___ AVAILABLE RECORDS

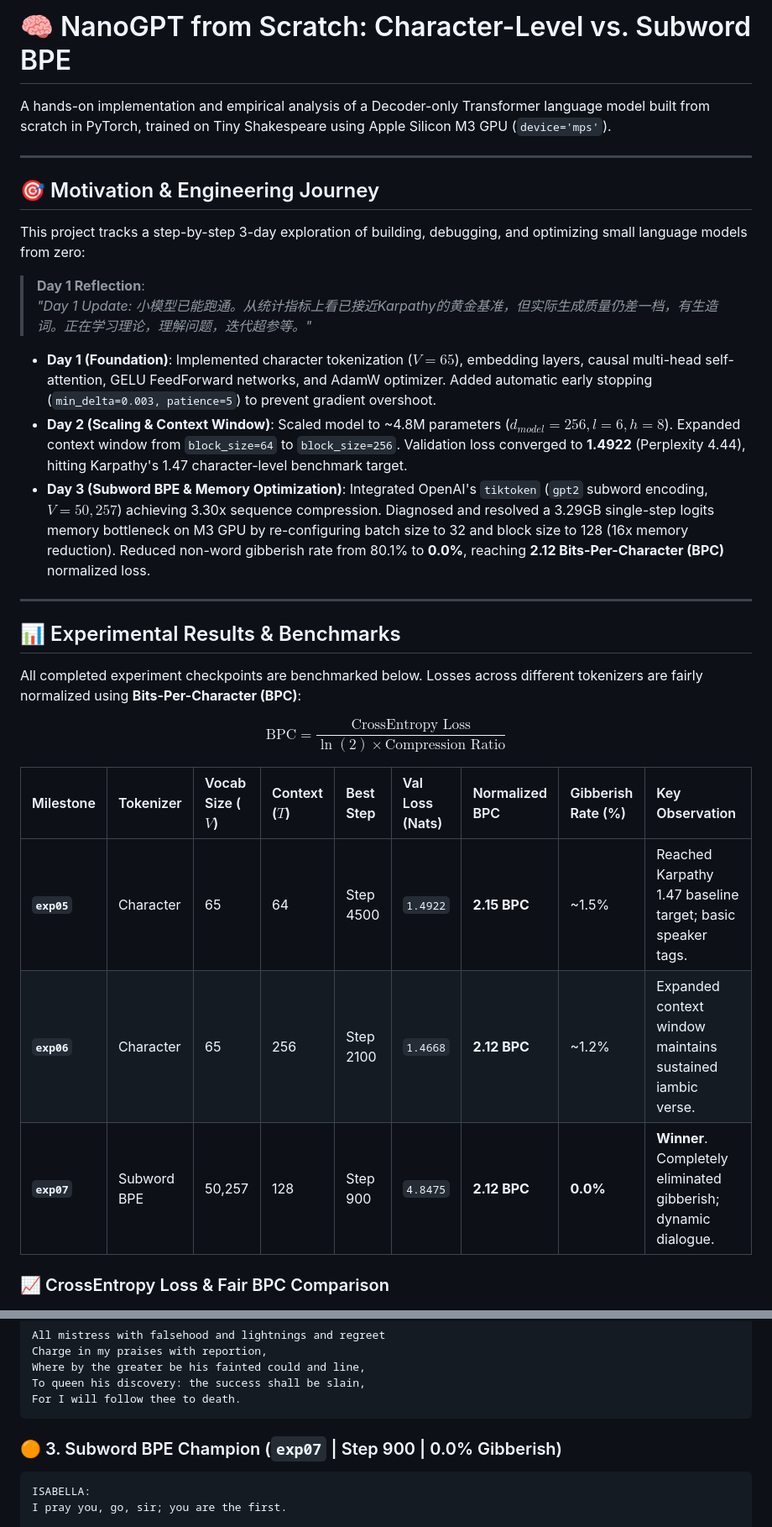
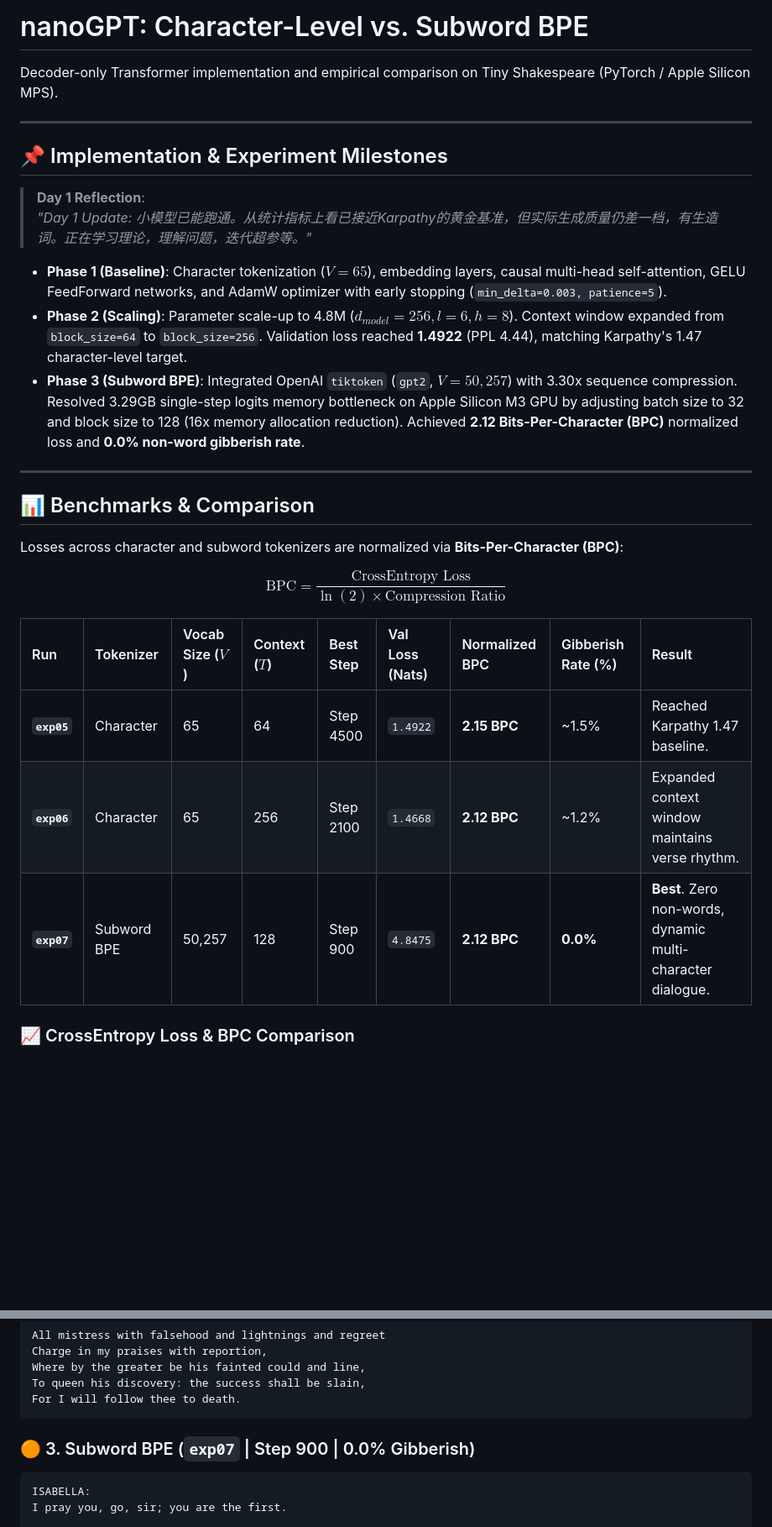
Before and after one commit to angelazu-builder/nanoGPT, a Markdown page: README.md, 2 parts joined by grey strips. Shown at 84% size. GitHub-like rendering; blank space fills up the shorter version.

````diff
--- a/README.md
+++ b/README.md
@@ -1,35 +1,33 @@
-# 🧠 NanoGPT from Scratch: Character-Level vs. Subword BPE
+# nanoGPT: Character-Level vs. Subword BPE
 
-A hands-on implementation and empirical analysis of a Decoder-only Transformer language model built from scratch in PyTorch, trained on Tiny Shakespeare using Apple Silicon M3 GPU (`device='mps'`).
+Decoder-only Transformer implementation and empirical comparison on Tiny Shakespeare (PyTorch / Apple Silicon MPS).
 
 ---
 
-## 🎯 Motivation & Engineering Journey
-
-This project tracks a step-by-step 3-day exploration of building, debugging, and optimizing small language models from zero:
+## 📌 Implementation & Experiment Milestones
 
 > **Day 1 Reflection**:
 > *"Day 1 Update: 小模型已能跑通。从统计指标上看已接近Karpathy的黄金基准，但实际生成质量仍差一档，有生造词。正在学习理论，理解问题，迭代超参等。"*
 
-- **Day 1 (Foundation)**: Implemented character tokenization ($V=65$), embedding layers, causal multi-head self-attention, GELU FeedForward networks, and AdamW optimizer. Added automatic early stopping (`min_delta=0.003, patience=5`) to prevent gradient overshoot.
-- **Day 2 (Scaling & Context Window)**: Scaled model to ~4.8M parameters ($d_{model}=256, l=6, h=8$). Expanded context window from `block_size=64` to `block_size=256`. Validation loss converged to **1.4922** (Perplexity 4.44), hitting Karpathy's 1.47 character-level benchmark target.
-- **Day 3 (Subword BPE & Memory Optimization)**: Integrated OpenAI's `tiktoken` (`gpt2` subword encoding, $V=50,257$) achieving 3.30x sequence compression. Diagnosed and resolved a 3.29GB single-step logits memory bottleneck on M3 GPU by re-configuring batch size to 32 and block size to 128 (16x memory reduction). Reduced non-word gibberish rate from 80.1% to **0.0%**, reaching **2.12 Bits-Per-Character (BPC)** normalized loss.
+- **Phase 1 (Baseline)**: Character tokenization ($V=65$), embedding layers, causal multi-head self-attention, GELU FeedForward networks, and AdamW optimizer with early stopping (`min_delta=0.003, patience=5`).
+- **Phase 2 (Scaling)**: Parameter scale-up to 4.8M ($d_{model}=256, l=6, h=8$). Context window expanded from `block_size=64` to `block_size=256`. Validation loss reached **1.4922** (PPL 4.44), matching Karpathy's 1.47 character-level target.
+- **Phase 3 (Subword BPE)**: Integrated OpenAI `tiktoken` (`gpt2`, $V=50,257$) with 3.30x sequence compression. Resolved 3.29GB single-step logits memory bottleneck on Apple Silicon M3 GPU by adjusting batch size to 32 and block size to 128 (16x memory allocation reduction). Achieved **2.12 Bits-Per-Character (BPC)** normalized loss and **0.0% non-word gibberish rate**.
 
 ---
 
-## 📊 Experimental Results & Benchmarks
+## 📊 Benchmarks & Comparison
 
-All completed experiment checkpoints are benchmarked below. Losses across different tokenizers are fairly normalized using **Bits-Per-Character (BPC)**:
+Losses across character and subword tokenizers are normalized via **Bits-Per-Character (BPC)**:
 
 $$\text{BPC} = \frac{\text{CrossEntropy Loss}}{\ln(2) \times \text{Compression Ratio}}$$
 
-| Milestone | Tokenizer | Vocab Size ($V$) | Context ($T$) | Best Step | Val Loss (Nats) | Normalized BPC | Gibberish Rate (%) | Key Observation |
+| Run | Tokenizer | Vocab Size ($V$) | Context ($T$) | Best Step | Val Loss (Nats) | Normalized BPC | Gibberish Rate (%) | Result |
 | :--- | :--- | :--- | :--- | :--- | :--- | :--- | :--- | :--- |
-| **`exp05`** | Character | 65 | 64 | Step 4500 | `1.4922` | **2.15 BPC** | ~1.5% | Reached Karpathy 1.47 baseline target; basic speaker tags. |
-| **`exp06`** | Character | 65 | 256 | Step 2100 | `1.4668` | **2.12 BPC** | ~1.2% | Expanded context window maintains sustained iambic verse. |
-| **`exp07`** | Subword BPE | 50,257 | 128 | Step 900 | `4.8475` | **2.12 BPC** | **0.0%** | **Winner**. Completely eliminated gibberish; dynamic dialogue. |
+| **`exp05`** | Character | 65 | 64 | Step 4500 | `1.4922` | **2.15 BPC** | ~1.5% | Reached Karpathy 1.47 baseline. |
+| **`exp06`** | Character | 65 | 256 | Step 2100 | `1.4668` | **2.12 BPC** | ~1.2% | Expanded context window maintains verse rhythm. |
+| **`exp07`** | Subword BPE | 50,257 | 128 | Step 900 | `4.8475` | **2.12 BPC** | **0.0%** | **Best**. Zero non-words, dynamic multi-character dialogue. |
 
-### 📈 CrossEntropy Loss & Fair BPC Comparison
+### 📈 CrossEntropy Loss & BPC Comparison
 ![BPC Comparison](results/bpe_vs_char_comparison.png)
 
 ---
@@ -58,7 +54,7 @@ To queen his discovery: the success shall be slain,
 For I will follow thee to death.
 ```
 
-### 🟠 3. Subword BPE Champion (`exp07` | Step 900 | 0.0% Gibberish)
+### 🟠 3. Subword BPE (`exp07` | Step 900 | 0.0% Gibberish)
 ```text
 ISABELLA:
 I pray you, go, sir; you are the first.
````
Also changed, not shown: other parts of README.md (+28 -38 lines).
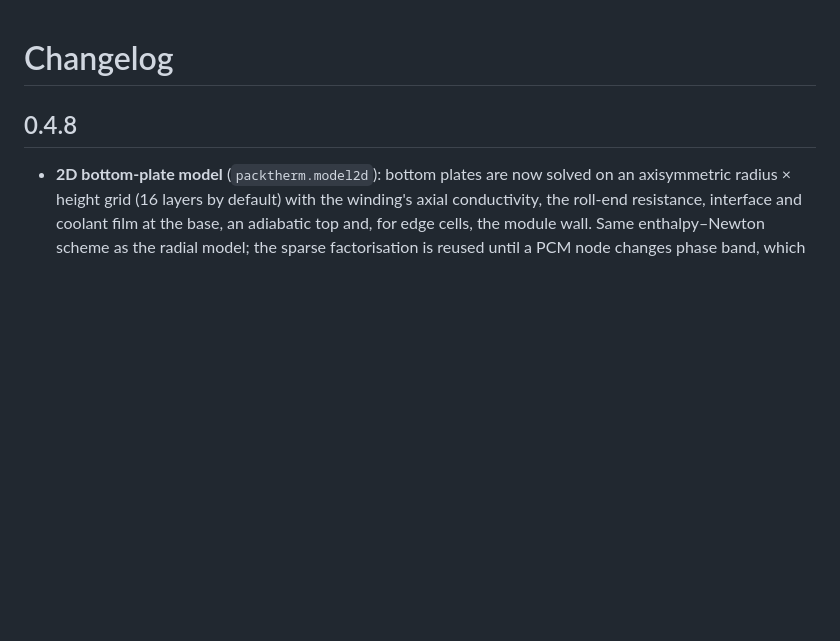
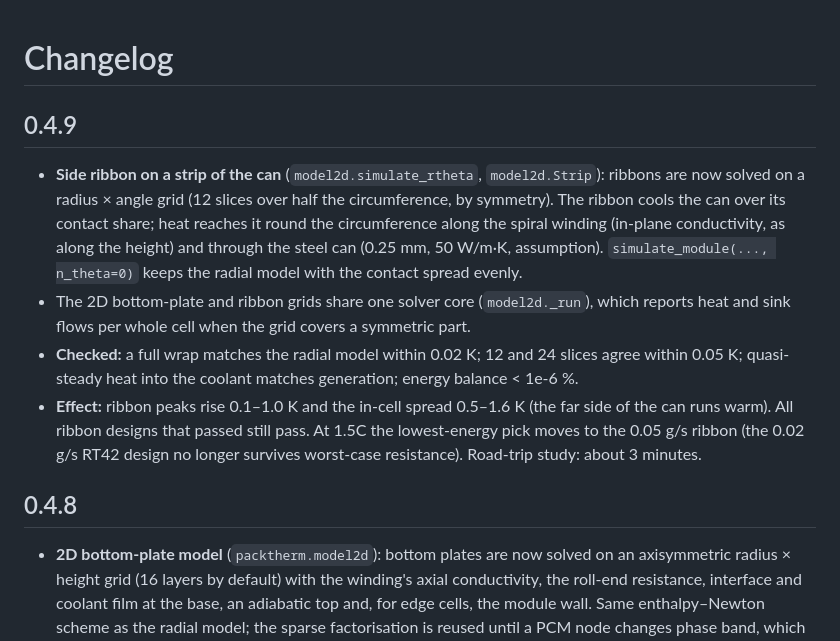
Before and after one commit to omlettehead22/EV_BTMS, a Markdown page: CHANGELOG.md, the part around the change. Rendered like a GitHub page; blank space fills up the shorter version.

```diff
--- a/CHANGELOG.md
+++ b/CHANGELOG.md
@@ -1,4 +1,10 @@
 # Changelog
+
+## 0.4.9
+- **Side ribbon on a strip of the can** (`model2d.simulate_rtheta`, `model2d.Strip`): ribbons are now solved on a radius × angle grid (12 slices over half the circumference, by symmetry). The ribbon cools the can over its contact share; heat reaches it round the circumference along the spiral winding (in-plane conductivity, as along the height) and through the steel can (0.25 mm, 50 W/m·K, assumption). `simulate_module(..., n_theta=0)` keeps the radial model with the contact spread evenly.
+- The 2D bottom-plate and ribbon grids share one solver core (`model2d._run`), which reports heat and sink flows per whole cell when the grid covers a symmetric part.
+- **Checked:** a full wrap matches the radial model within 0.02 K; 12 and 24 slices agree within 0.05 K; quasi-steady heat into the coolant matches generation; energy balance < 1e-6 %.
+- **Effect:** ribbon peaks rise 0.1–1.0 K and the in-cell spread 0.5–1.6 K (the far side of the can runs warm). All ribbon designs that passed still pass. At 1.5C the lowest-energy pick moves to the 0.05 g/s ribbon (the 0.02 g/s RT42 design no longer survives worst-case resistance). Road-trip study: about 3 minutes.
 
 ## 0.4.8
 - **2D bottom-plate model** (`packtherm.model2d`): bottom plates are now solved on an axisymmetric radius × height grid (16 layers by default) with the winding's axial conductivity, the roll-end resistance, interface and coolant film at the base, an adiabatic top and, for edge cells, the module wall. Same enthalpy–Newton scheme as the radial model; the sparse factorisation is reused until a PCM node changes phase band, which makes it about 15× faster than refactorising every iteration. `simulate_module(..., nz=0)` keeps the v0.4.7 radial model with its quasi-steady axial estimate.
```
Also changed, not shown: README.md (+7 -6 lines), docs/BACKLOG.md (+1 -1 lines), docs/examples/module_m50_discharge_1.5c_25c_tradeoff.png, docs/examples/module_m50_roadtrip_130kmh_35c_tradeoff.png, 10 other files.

______

* [WHAT THE EXERCISE ASKS] Go through the material above line by line and work out how many lines contain the word "CrossEntropy"; give only that number.

* [ANSWER SPACE] 3